▶ **Exercise prompt**
Among the records below, find each line containing the word "passwordname" and copy it.

▶ **Material provided**
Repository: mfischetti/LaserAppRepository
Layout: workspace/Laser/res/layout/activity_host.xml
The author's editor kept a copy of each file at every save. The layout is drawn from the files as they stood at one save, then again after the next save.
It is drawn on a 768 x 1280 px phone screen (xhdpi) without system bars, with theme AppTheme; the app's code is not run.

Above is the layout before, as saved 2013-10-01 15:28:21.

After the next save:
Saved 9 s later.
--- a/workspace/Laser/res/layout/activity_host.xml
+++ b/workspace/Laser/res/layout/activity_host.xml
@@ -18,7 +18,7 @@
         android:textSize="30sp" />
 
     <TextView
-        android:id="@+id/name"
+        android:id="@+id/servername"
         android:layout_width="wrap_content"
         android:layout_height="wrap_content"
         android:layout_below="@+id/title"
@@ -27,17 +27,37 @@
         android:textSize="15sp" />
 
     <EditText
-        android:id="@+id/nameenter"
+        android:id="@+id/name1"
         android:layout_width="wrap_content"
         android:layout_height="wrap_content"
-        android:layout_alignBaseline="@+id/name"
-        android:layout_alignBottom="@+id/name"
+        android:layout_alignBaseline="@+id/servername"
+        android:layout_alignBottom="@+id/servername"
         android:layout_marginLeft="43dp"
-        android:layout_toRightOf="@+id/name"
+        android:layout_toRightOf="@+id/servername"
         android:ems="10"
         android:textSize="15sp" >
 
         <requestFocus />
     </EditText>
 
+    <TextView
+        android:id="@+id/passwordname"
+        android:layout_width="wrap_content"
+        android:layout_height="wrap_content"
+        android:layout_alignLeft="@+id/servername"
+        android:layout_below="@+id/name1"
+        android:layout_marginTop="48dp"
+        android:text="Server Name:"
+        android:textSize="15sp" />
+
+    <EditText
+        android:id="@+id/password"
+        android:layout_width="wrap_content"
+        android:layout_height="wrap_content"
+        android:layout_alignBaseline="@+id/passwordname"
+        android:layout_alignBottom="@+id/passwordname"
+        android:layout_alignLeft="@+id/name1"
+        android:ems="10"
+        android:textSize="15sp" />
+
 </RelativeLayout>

▶ **Solution for this task**
+        android:id="@+id/passwordname"
+        android:layout_alignBaseline="@+id/passwordname"
+        android:layout_alignBottom="@+id/passwordname"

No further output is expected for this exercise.